Read, enjoy, and apply this finally.
Lifestyle Dieting by Trent McCloskey
If you have ever tried dieting and wound up right where you started, do you even know why? Why is it that if you follow the “right” ways, you see little to no results?
Well, that could be from a number of things, such as:
Maybe you have been following a crash diet for way too long and literally crashed and ate yourself right back to the starting point. Maybe you keep jumping to every new fad diet that makes its way onto your Facebook timeline. There are countless reasons to why you are not seeing results. But I think the main reason is that you and your body HATE dieting! So, let’s get on with the few lessons to make this whole dieting thing a breeze. You’ll see what I mean in a few minutes.
Lesson 1: Introduction
As far as I know, a lot of people to the West believe that we have secret training methodologies here in Eastern Europe. It is understandable. “The Iron Curtain” provoked this type of thinking and it was successfully sustained by clever marketers. Sometimes it seems that western people think that trainees here can gain strength and build muscle with the power of their sheer thought (how awesome would that be?).
Well, I don’t want to disappoint you, but most of the stuff you hear or read that is tagged “Soviet” and “Top Secret” is just a hype. All the info you need to succeed in your strength training quest is already out there. I am sorry to burst your bubble, but there is no East European training conspiracy. It may seem that people here guard all kinds of secrets, but the reality is WAY simpler. If you still do not believe me, let’s take a look at where these “secrets” can possibly be applied. Continue reading
Oftentimes when we start any endeavor, it is really fun at first (well, unless someone makes you do it). You are all over the place with all kinds of ideas. You can’t wait to improve what you are doing.

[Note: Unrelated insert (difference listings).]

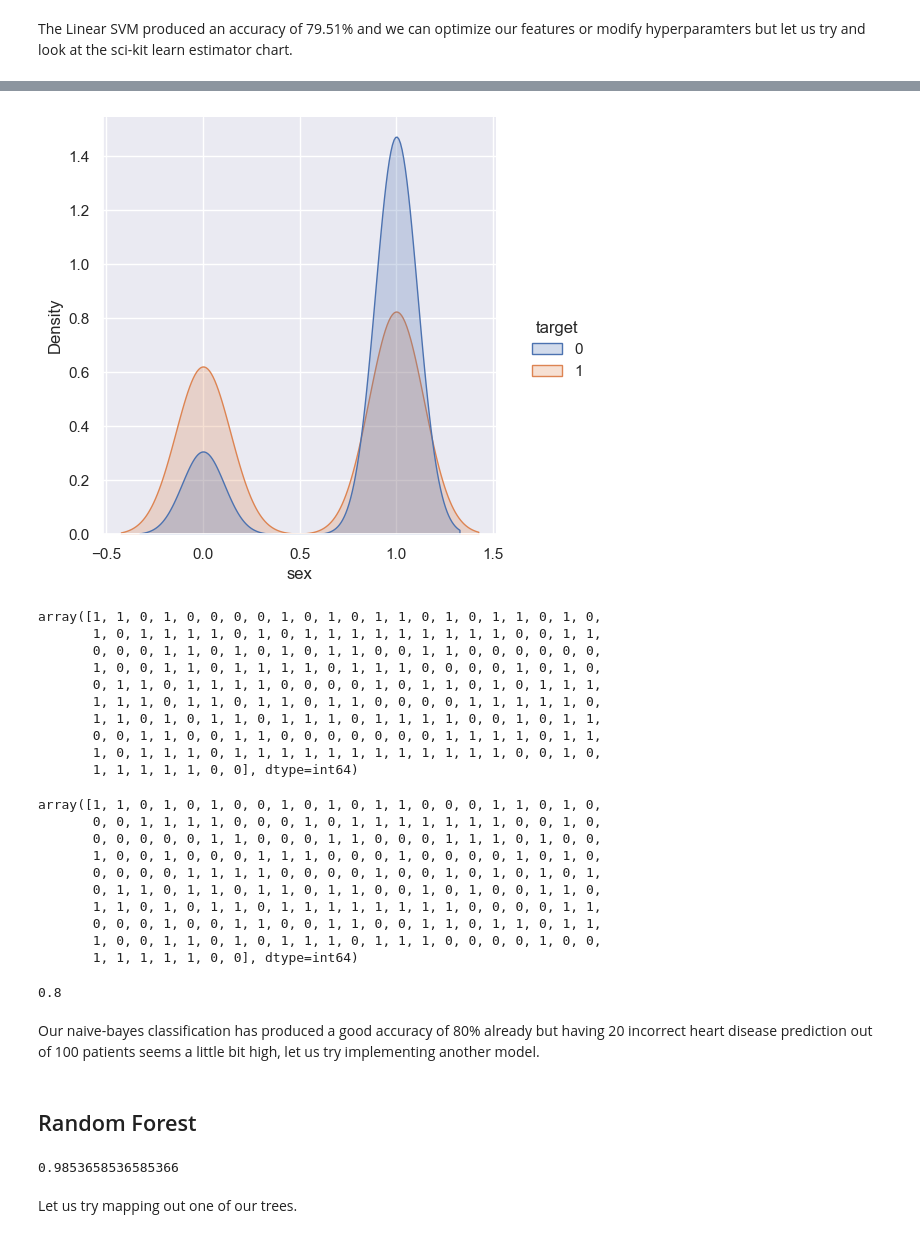
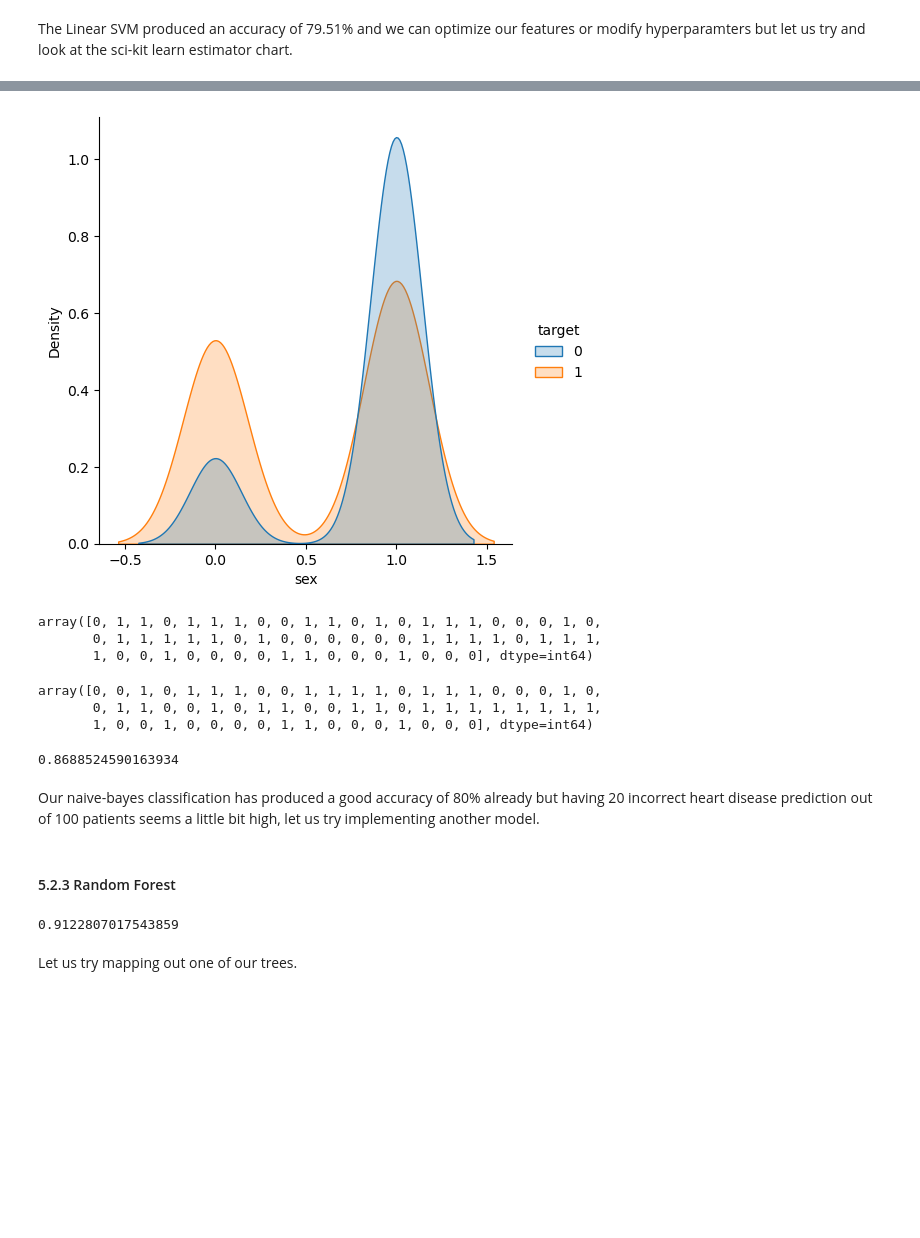
Before and after one commit to mcabanlit/ml-training, a Jupyter notebook: heart-disease-prediction.ipynb, the cells around one changed output, grey strips where cells are left out. Drawn from its saved outputs; the diff is of its cells as text; code cells hidden in the pictures; blank space fills up the shorter version.

```diff
--- a/heart-disease-prediction.ipynb
+++ b/heart-disease-prediction.ipynb
@@ -28,8 +34,9 @@ import numpy as np
 import pandas as pd
 import matplotlib.pyplot as plt
 from matplotlib import cm
+from sklearn.metrics import accuracy_score
 import seaborn as sbn
-heart_disease = pd.read_csv("data/heart-disease-large.csv")
+heart_disease = pd.read_csv("data/heart-disease-preprocessed.csv")
 heart_disease
 # %% [output]
 |  | age | sex | cp | trestbps | chol | fbs | restecg | thalach | exang | oldpeak | slope | ... |
@@ -239,50 +224,36 @@ p.fig.set_dpi(100)
 # %%
-p = sns.displot(heart_disease, x="sex", hue="target", kind="kde", fill=True)
+p = sbn.displot(heart_disease, x="sex", hue="target", kind="kde", fill=True)
 p.fig.set_dpi(100)
 # %% [output]
-[figure, old version]
+[figure, new version]
 # %%
 y_preds = gnb.predict(X_test)
 y_preds
 # %% [output]
-array([1, 1, 0, 1, 0, 0, 0, 0, 1, 0, 1, 0, 1, 1, 0, 1, 0, 1, 1, 0, 1, 0,
-       1, 0, 1, 1, 1, 1, 0, 1, 0, 1, 1, 1, 1, 1, 1, 1, 1, 1, 0, 0, 1, 1,
-       0, 0, 0, 1, 1, 0, 1, 0, 1, 0, 1, 1, 0, 0, 1, 1, 0, 0, 0, 0, 0, 0,
-       1, 0, 0, 1, 1, 0, 1, 1, 1, 1, 0, 1, 1, 1, 0, 0, 0, 0, 1, 0, 1, 0,
-       0, 1, 1, 0, 1, 1, 1, 1, 0, 0, 0, 0, 1, 0, 1, 1, 0, 1, 0, 1, 1, 1,
-       1, 1, 1, 0, 1, 1, 0, 1, 1, 0, 1, 1, 0, 0, 0, 0, 1, 1, 1, 1, 1, 0,
-       1, 1, 0, 1, 0, 1, 1, 0, 1, 1, 1, 0, 1, 1, 1, 1, 0, 0, 1, 0, 1, 1,
-       0, 0, 1, 1, 0, 0, 1, 1, 0, 0, 0, 0, 0, 0, 0, 1, 1, 1, 1, 0, 1, 1,
-       1, 0, 1, 1, 1, 0, 1, 1, 1, 1, 1, 1, 1, 1, 1, 1, 1, 1, 0, 0, 1, 0,
-       1, 1, 1, 1, 1, 0, 0], dtype=int64)
+array([0, 1, 1, 0, 1, 1, 1, 0, 0, 1, 1, 0, 1, 0, 1, 1, 1, 0, 0, 0, 1, 0,
+       0, 1, 1, 1, 1, 1, 0, 1, 0, 0, 0, 0, 0, 0, 1, 1, 1, 1, 0, 1, 1, 1,
+       1, 0, 0, 1, 0, 0, 0, 0, 1, 1, 0, 0, 0, 1, 0, 0, 0], dtype=int64)
 # %%
 y_test = np.array(y_test)
 y_test
 # %% [output]
-array([1, 1, 0, 1, 0, 1, 0, 0, 1, 0, 1, 0, 1, 1, 0, 0, 0, 1, 1, 0, 1, 0,
-       0, 0, 1, 1, 1, 1, 0, 0, 0, 1, 0, 1, 1, 1, 1, 1, 1, 1, 0, 0, 1, 0,
-       0, 0, 0, 0, 0, 1, 1, 0, 0, 0, 1, 1, 0, 0, 0, 1, 1, 1, 0, 1, 0, 0,
-       1, 0, 0, 1, 0, 0, 0, 1, 1, 1, 0, 0, 0, 1, 0, 0, 0, 0, 1, 0, 1, 0,
-       0, 0, 0, 0, 1, 1, 1, 1, 0, 0, 0, 0, 1, 0, 0, 1, 0, 1, 0, 1, 0, 1,
-       0, 1, 1, 0, 1, 1, 0, 1, 1, 0, 1, 1, 0, 0, 1, 0, 1, 0, 0, 1, 1, 0,
-       1, 1, 0, 1, 0, 1, 1, 0, 1, 1, 1, 1, 1, 1, 1, 1, 0, 0, 0, 0, 1, 1,
-       0, 0, 0, 1, 0, 0, 1, 1, 0, 0, 1, 1, 0, 0, 1, 1, 0, 1, 1, 0, 1, 1,
-       1, 0, 0, 1, 1, 0, 1, 0, 1, 1, 1, 0, 1, 1, 1, 0, 0, 0, 0, 1, 0, 0,
-       1, 1, 1, 1, 1, 0, 0], dtype=int64)
+array([0, 0, 1, 0, 1, 1, 1, 0, 0, 1, 1, 1, 1, 0, 1, 1, 1, 0, 0, 0, 1, 0,
+       0, 1, 1, 0, 0, 1, 0, 1, 1, 0, 0, 1, 1, 0, 1, 1, 1, 1, 1, 1, 1, 1,
+       1, 0, 0, 1, 0, 0, 0, 0, 1, 1, 0, 0, 0, 1, 0, 0, 0], dtype=int64)
 # %%
 accuracy_score(y_test, y_preds)
 # %% [output]
-0.8
+0.8688524590163934
 # %% [markdown]
 Our naive-bayes classification has produced a good accuracy of 80% already but having 20 incorrect heart disease prediction out of 100 patients seems a little bit high, let us try implementing another model.
 # %% [markdown]
-## Random Forest
+#### 5.2.3 Random Forest
 # %%
 # Import the LinearSVC estimator class
 from sklearn.ensemble import RandomForestClassifier
 
 # Setup random seed
-np.random.seed(42)
+np.random.seed(23)
 
 # Make the data
 X = heart_disease.drop("target", axis = 1)
@@ -291,7 +262,8 @@ y= heart_disease["target"]
 X_train, X_test, y_train, y_test = train_test_split(X, y, test_size = 0.2)
 
 # Instantiate Random Forest Classifier
-clf = RandomForestClassifier(n_estimators=144, bootstrap=True, max_samples=0.80)
+# clf = RandomForestClassifier(n_estimators=144, bootstrap=True, max_samples=0.80)
+clf = RandomForestClassifier(n_estimators = 110)
 
 # Fit the model to the data (training the machine learning model)
 clf.fit(X_train, y_train)
@@ -299,7 +271,7 @@ clf.fit(X_train, y_train)
 # Evaluate the Random Forest Classifier (use the patterns the model has learned)
 clf.score(X_test, y_test)
 # %% [output]
-0.9853658536585366
+0.9122807017543859
 # %% [markdown]
 Let us try mapping out one of our trees.
 # %%
```
Also changed, not shown: parts of 31 cells of this notebook, 5 other files.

You are obsessed. But time goes, you are getting better, more mature and seasoned, and once interesting affair becomes dull and monotonous.
This is true for a lot of things including strength training and nutrition. You are not progressing that fast in strength with time. Constant hunger and cravings can break even the strongest dieter. Discipline, hard work, and consistency – these things will make difference once the journey gets into the intermediate-advanced stage. The main issue here is to know how to stay motivated to continue this endless battle? Here are several ways to do so. Continue reading
So, if you think that this post is about all kinds of cigarettes, I’m sorry to disappoint you. It is not. It is about a simple and smart way to add more weekly training volume for a certain skill/exercise without compromising your limited recovery. It is called the Heavy-Light-Medium approach or simply HLM. I use it a lot and find it really effective if you want to concentrate on a limited amount of exercises instead of using variety of them.
Let’s take a closer look at it.
What is the Heavy-Light-Medium Approach?
You already know that your body’s recovery abilities are limited. Basically, I came to conclusion that you can’t train really heavy more frequently than once a week (well, maybe once in 5 days in several cases, but that’s if your recovery is ultra-awesome and your lifestyle revolves solely around sleeping, training and eating). Continue reading
Lately I have been really puzzled with coming up with a new theme for an article. After shuffling all the possible ideas, nothing still seemed to resonate with me. The solution came rapidly as always. Some time ago an interesting idea regarding structuring a training routine popped up in my mind. The only reason I didn’t want to share it yet was the fact that I was still testing it. “But why not?” – I thought.
Therefore, enter the “Everlasting Challenge” Training Routine.
If you are impatient, here is the actual approach without unnecessary long intros: Continue reading